Top of SOURCE INFORMATION

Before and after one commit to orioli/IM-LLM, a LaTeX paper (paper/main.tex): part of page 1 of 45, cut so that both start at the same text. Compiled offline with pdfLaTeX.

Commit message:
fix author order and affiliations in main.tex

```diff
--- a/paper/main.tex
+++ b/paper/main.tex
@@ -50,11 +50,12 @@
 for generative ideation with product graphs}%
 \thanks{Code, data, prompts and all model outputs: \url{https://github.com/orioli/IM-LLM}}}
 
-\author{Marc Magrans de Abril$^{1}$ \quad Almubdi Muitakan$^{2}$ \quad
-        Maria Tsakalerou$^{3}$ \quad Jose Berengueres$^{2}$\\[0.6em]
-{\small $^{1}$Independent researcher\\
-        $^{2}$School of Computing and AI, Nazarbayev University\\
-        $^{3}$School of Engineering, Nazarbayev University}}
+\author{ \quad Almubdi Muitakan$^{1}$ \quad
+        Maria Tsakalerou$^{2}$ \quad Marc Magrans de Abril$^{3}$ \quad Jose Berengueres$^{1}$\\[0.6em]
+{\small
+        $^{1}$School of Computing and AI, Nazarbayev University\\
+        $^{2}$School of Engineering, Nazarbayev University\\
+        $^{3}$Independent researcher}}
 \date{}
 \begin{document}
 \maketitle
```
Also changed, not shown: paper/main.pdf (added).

Bottom of SOURCE INFORMATION
Top of SOURCE INFORMATION

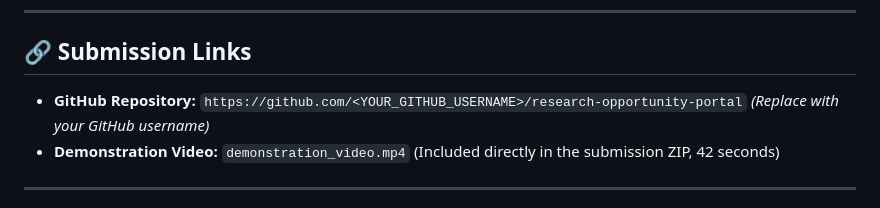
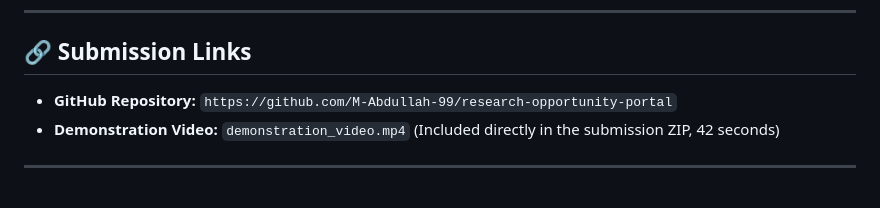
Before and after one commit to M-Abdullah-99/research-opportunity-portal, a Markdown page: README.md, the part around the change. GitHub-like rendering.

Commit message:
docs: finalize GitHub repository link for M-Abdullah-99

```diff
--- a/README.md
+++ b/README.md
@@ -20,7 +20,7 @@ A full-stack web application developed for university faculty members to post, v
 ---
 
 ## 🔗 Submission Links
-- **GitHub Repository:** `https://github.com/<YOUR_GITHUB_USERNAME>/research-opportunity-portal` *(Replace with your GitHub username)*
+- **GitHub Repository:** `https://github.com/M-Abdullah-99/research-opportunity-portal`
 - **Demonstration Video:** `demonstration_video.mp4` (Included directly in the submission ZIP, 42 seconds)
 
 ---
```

Bottom of SOURCE INFORMATION
Top of SOURCE INFORMATION

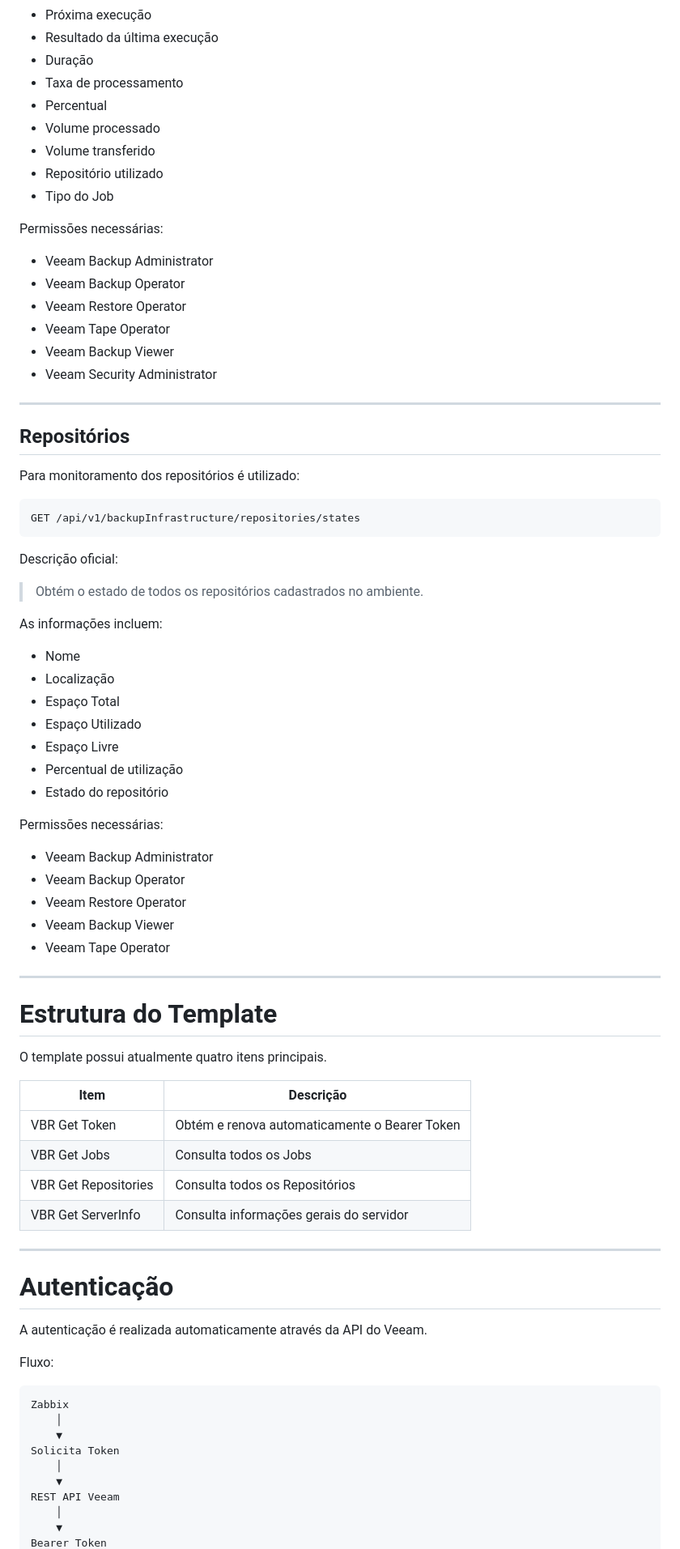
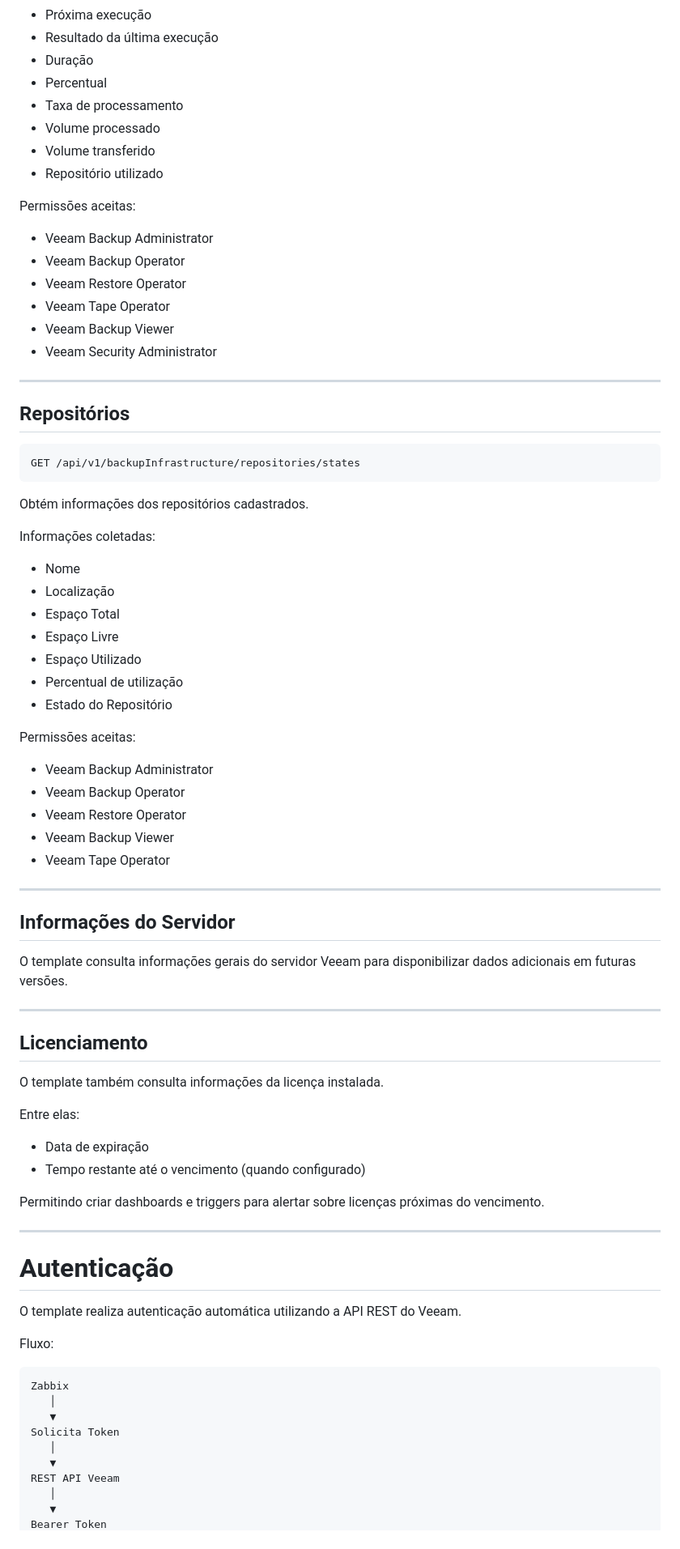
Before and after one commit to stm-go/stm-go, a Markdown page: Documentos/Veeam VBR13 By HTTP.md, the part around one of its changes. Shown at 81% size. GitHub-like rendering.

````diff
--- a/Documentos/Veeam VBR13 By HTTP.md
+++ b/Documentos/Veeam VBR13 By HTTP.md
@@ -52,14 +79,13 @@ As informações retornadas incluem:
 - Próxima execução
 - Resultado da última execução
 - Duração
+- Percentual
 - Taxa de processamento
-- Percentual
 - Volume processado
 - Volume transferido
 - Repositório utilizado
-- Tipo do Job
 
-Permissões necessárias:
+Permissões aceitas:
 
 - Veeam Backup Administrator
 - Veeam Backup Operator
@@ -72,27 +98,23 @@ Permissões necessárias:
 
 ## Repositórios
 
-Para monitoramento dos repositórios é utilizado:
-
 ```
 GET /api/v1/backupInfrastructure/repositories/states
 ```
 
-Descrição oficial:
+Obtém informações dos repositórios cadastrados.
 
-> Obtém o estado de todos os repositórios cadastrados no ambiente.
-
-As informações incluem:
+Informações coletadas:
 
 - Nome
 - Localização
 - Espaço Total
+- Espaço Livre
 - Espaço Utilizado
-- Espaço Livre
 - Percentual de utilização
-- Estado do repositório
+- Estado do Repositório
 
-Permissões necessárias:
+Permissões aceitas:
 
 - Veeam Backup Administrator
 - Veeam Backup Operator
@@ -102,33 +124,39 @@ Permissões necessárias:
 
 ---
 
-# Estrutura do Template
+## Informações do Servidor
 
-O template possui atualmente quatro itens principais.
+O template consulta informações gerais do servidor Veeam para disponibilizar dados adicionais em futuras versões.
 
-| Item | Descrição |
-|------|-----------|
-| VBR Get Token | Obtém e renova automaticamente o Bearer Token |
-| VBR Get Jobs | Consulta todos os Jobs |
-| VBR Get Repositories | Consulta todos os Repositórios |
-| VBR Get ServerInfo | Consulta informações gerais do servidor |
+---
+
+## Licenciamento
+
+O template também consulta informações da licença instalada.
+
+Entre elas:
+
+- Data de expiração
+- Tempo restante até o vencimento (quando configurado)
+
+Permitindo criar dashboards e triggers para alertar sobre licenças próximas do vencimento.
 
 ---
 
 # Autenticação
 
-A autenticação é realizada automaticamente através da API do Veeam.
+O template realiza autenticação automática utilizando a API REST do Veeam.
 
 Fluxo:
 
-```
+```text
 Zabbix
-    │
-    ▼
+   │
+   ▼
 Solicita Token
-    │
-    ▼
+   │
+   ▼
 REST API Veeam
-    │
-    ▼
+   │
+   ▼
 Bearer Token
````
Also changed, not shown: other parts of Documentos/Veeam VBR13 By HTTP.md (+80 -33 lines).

Bottom of SOURCE INFORMATION

Give only the number of lines above that hold the string "with".

**RESPONSE**
3